“Many climbers are enticed to scale the terrains up Mayon Volcano, with varying degrees of difficulty: part forest, part talahib grassland, part desert of rocks and boulders. Mayon is one of the most exciting mountains to climb in the Philippines; beautiful to behold at a distance yet behind the graceful symmetry of its slopes lurk hidden perils. Its rocky borders may be dislodged with a careless foot and turn into a dangerous avalanche.
The safest approach up the crater is from the northwestern slope, which starts at 762 m above sea level on a ledge where the Philippine Institute of Volcanology and Seismology (PHIVOLCS) research station and the Mayon Resthouse are located. A narrow and winding 8-kilometer paved road links the place to the main highway.
From the Observatory, the trail creeps upwards through a tropical secondary forest, which is replete with a wide variety of flora and fauna. It then cuts across a talahib wilderness and swerves at approximately 1,220 m towards Buang Gully, a ravine formed by ancient molten lava flow.
On the gully’s floor are depressions containing rainwater. At slightly above 1,524 m where water becomes scarce, Buang Gully branches out into two canals. The left fork leads to the transition line at 1,921 m where the grassland ends and the rocky slopes begin. This spot is ideal for a campsite since it is near enough to the summit yet far enough from poisonous fumes which sometimes snakes down the slopes with a sudden shift in wind direction.
After scrambling over rocks and boulders, a cliff system is reached at 2,195 m. A 40-degree ascent on loose volcanic cinder and lava sand follows. And finally–the summit.” –Adapted from Philippines Department of Tourism Brochure
Here are two of the most notable climbers of Mayon Volcano.
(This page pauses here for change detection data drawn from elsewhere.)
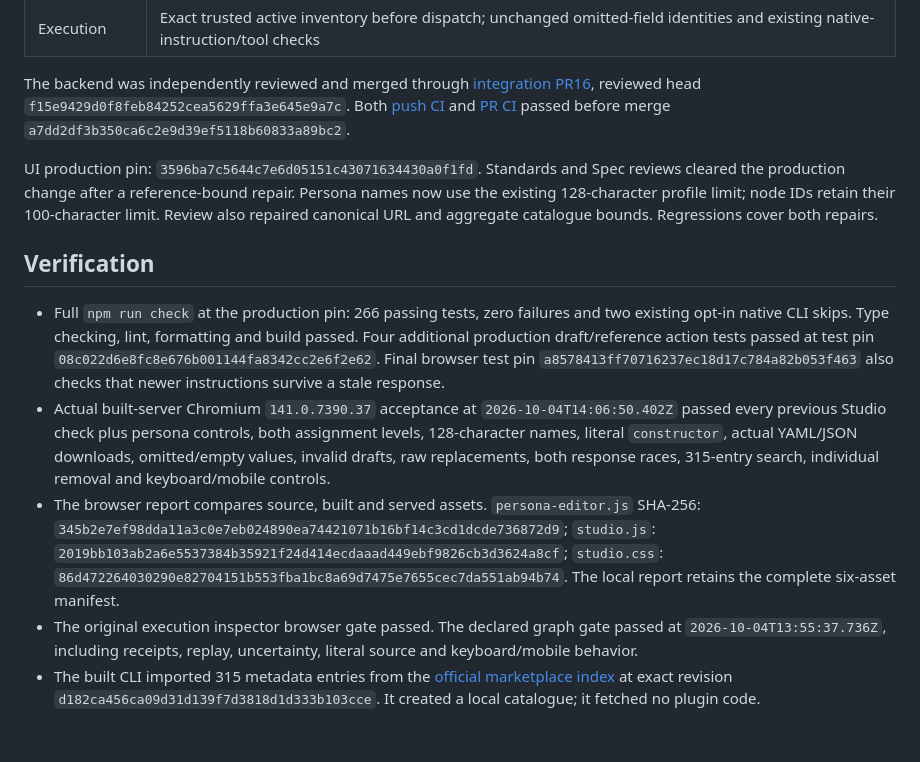
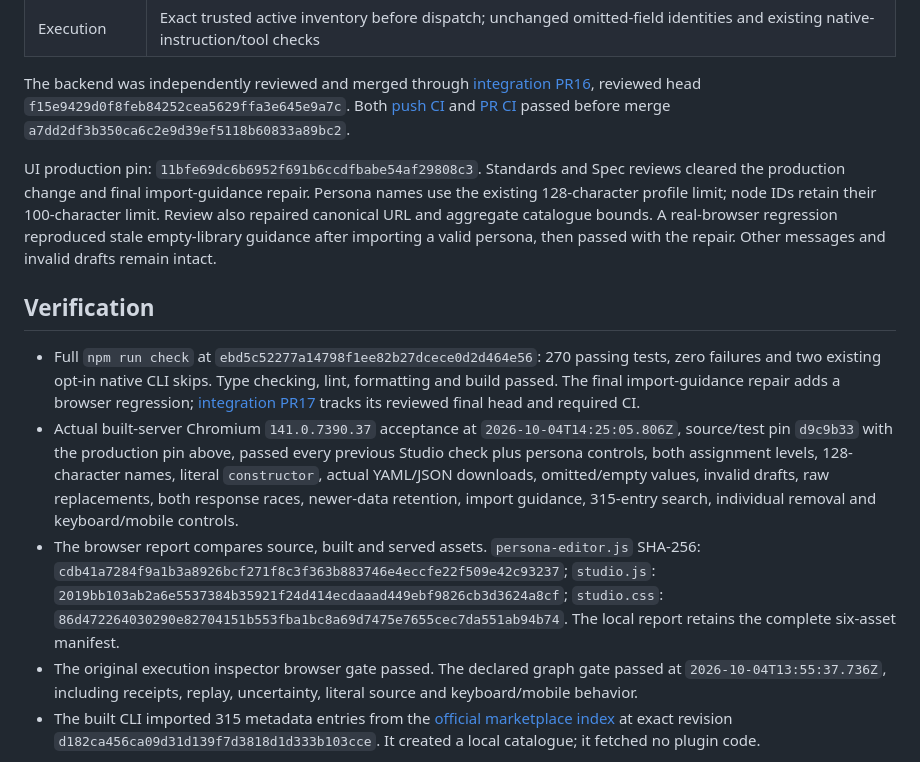
Before and after one commit to Kordikk/asf-ts, a Markdown page: docs/evidence/personas.md, the part around the change. Drawn GitHub-style; blank space fills up the shorter version.

Commit message:
docs(personas): record final import regression and asset evidence

```diff
--- a/docs/evidence/personas.md
+++ b/docs/evidence/personas.md
@@ -15,13 +15,13 @@ The persona workbench uses the existing portable profile library. See the [desig
 
 The backend was independently reviewed and merged through [integration PR16](https://github.com/Kordikk/asf-ts/pull/16), reviewed head `f15e9429d0f8feb84252cea5629ffa3e645e9a7c`. Both [push CI](https://github.com/Kordikk/asf-ts/actions/runs/37206660433) and [PR CI](https://github.com/Kordikk/asf-ts/actions/runs/37206663728) passed before merge `a7dd2df3b350ca6c2e9d39ef5118b60833a89bc2`.
 
-UI production pin: `3596ba7c5644c7e6d05151c43071634430a0f1fd`. Standards and Spec reviews cleared the production change after a reference-bound repair. Persona names now use the existing 128-character profile limit; node IDs retain their 100-character limit. Review also repaired canonical URL and aggregate catalogue bounds. Regressions cover both repairs.
+UI production pin: `11bfe69dc6b6952f691b6ccdfbabe54af29808c3`. Standards and Spec reviews cleared the production change and final import-guidance repair. Persona names use the existing 128-character profile limit; node IDs retain their 100-character limit. Review also repaired canonical URL and aggregate catalogue bounds. A real-browser regression reproduced stale empty-library guidance after importing a valid persona, then passed with the repair. Other messages and invalid drafts remain intact.
 
 ## Verification
 
-- Full `npm run check` at the production pin: 266 passing tests, zero failures and two existing opt-in native CLI skips. Type checking, lint, formatting and build passed. Four additional production draft/reference action tests passed at test pin `08c022d6e8fc8e676b001144fa8342cc2e6f2e62`. Final browser test pin `a8578413ff70716237ec18d17c784a82b053f463` also checks that newer instructions survive a stale response.
-- Actual built-server Chromium `141.0.7390.37` acceptance at `2026-10-04T14:06:50.402Z` passed every previous Studio check plus persona controls, both assignment levels, 128-character names, literal `constructor`, actual YAML/JSON downloads, omitted/empty values, invalid drafts, raw replacements, both response races, 315-entry search, individual removal and keyboard/mobile controls.
-- The browser report compares source, built and served assets. `persona-editor.js` SHA-256: `345b2e7ef98dda11a3c0e7eb024890ea74421071b16bf14c3cd1dcde736872d9`; `studio.js`: `2019bb103ab2a6e5537384b35921f24d414ecdaaad449ebf9826cb3d3624a8cf`; `studio.css`: `86d472264030290e82704151b553fba1bc8a69d7475e7655cec7da551ab94b74`. The local report retains the complete six-asset manifest.
+- Full `npm run check` at `ebd5c52277a14798f1ee82b27dcece0d2d464e56`: 270 passing tests, zero failures and two existing opt-in native CLI skips. Type checking, lint, formatting and build passed. The final import-guidance repair adds a browser regression; [integration PR17](https://github.com/Kordikk/asf-ts/pull/17) tracks its reviewed final head and required CI.
+- Actual built-server Chromium `141.0.7390.37` acceptance at `2026-10-04T14:25:05.806Z`, source/test pin `d9c9b33` with the production pin above, passed every previous Studio check plus persona controls, both assignment levels, 128-character names, literal `constructor`, actual YAML/JSON downloads, omitted/empty values, invalid drafts, raw replacements, both response races, newer-data retention, import guidance, 315-entry search, individual removal and keyboard/mobile controls.
+- The browser report compares source, built and served assets. `persona-editor.js` SHA-256: `cdb41a7284f9a1b3a8926bcf271f8c3f363b883746e4eccfe22f509e42c93237`; `studio.js`: `2019bb103ab2a6e5537384b35921f24d414ecdaaad449ebf9826cb3d3624a8cf`; `studio.css`: `86d472264030290e82704151b553fba1bc8a69d7475e7655cec7da551ab94b74`. The local report retains the complete six-asset manifest.
 - The original execution inspector browser gate passed. The declared graph gate passed at `2026-10-04T13:55:37.736Z`, including receipts, replay, uncertainty, literal source and keyboard/mobile behavior.
 - The built CLI imported 315 metadata entries from the [official marketplace index](https://github.com/anthropics/claude-plugins-official/blob/d182ca456ca09d31d139f7d3818d1d333b103cce/.claude-plugin/marketplace.json) at exact revision `d182ca456ca09d31d139f7d3818d1d333b103cce`. It created a local catalogue; it fetched no plugin code.
 
```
Of course there are others like then Secretary of Education Alejandro Roses who reached the crater in 1963. The “Catalogo Biografico de los Religiosos Franciscanos de la Provincia de San Gregorio Magno de Filipinas”by Eusebio Gomez Platero pp 65-66 had this entry: “Esteban Solis, OFM: Born in Extremadura, Spain, he was a soldier who came to the Philippines with a relative, Governor Francisco de Sande in 1575. He was sent for the pacification of Camarines. He became a priest in 1585. Fray Esteban Solis was the first to climb and reach the crater of Mayon in 1591 to dispel the superstitions of the indios. He discovered three mouths or vents in the crater. As a result of the ascent and the difference in temperature to which he was exposed, he fell ill and died in Manila in 1592.”
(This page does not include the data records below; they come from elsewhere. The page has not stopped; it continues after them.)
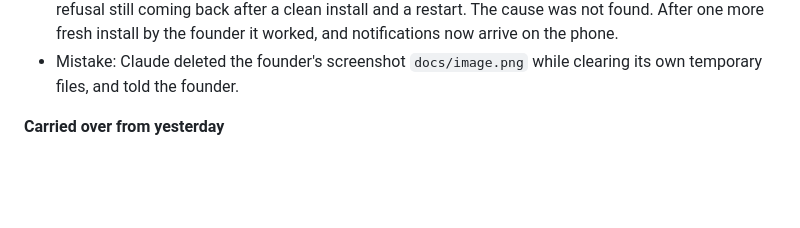
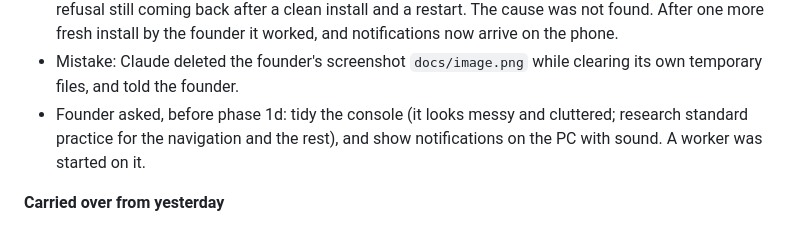
Before and after one commit to abdmath-eso/eccs, a Markdown page: docs/DAILY_LOG.md, the part around the change. Drawn GitHub-style; blank space fills up the shorter version.

```diff
--- a/docs/DAILY_LOG.md
+++ b/docs/DAILY_LOG.md
@@ -31,6 +31,7 @@ Each entry has the same parts: what was built, what the founder decided, what wa
 - The founder created the Expo account and the Firebase project and put the two files in place. Claude linked the app to the Expo project, switched push on for the API and rebuilt the APK; the founder uploaded the Firebase key to Expo from the command line (the website's own wizard asked for a signing keystore, which a build made on this PC does not have).
 - Push on the founder's phone failed at first: "Notifications could not be set up on this phone". The app hid the reason, so Claude made the screen show the phone's own error and rebuilt. It was Google refusing the phone a push address (SERVICE_NOT_AVAILABLE). To separate the app from the phone, Claude allowed push on the virtual phone, where the same build registered at once and a test push from the console's test endpoint arrived. With the founder's phone on USB, its log showed Google Play services connected and delivering to other apps, every Google address reachable, and the refusal still coming back after a clean install and a restart. The cause was not found. After one more fresh install by the founder it worked, and notifications now arrive on the phone.
 - Mistake: Claude deleted the founder's screenshot `docs/image.png` while clearing its own temporary files, and told the founder.
+- Founder asked, before phase 1d: tidy the console (it looks messy and cluttered; research standard practice for the navigation and the rest), and show notifications on the PC with sound. A worker was started on it.
 
 **Carried over from yesterday**
 
```
Also changed, not shown: docs/STATUS.md (+2 -0 lines).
Another intrepid Mayon climber is Ricardo Dy: Born in 28 July 1932 in Cullat, Daraga, he started trekking up Mayon in 1941 when he was only 9 years old. He first reached the summit in 1956. He has climbed Mayon more than 600 times. In 1991 he brought his 11 years old daughter to the crater. He was the oldest, at 78, to climbed Mayon in 2010. In 2014 the Provincial Government of Albay recognized his feats and bestowed upon him the Outstanding Albayano Award in the field of Tourism.